# [DATA SHOWN]

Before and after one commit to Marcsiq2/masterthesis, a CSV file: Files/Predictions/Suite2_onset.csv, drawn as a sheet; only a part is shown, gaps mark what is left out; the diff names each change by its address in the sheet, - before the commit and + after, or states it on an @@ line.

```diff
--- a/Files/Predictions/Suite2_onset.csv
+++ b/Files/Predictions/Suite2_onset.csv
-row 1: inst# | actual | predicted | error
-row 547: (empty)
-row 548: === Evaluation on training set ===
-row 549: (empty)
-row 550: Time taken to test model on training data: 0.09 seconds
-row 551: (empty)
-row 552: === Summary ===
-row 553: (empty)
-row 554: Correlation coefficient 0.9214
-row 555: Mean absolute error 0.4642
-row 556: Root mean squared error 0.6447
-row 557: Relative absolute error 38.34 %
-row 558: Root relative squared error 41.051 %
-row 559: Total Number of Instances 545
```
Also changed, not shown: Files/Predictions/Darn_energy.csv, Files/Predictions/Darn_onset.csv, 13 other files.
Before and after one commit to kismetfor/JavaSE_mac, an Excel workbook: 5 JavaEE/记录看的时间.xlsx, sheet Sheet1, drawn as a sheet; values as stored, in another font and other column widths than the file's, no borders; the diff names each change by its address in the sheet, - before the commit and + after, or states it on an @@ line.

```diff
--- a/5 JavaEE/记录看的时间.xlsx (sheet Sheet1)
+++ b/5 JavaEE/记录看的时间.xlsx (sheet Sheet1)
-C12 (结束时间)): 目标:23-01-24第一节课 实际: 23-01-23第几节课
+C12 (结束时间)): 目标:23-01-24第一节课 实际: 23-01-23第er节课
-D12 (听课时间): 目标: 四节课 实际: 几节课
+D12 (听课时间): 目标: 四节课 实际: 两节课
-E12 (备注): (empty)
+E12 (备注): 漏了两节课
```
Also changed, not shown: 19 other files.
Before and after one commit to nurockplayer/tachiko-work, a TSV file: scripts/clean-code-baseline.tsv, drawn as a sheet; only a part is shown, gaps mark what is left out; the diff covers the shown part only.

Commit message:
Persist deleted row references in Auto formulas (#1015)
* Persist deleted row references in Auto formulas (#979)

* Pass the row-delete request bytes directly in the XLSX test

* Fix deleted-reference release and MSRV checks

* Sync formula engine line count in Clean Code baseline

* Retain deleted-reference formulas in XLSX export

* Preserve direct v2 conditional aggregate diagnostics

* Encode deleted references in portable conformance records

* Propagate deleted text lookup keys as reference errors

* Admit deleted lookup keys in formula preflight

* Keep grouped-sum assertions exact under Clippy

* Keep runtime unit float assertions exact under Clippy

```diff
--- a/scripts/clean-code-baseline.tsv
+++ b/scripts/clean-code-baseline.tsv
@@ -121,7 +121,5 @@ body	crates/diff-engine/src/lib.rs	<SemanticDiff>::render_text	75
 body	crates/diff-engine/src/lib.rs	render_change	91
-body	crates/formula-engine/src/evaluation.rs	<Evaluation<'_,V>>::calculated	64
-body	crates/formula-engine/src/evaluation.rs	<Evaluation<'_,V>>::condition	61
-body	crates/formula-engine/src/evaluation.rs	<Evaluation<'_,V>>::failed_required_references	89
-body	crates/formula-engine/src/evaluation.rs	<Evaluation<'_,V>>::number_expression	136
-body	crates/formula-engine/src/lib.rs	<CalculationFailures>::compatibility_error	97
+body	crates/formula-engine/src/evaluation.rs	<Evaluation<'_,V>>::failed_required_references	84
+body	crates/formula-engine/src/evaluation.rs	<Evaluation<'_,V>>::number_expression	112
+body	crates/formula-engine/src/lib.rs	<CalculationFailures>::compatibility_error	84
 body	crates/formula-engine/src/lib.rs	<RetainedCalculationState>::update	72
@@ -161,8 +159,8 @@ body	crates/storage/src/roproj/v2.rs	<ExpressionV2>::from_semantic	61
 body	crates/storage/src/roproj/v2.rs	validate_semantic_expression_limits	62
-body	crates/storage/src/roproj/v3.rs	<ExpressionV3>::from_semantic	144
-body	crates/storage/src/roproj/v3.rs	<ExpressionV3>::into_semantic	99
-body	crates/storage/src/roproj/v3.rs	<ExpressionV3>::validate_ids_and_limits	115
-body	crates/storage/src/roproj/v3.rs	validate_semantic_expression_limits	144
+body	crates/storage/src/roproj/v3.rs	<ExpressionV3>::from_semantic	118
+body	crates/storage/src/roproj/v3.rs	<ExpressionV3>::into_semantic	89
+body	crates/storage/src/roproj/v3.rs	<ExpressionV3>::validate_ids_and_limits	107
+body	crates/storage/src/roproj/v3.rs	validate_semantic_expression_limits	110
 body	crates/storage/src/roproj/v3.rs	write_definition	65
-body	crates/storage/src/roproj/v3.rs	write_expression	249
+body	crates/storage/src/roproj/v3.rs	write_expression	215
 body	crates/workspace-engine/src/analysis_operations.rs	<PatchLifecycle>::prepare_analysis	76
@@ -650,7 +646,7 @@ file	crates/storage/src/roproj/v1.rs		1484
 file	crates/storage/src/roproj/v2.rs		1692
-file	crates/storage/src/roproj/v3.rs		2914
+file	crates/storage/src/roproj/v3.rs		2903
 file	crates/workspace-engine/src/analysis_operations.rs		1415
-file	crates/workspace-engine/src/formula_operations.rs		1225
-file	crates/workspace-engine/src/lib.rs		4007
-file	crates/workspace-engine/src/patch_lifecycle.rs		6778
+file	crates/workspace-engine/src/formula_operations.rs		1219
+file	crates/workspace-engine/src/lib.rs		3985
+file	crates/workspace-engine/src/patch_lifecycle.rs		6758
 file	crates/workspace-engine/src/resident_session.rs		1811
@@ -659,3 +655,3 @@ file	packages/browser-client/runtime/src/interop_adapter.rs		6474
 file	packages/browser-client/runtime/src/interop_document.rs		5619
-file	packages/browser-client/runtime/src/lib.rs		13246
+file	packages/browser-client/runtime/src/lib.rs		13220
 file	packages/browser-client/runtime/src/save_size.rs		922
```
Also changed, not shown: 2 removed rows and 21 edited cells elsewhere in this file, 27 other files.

# [WHAT THIS TASK INVOLVES]
Only the number is wanted: how many lines in the entries above include the word "client"?

# [SOLUTION TO THIS PROBLEM]
5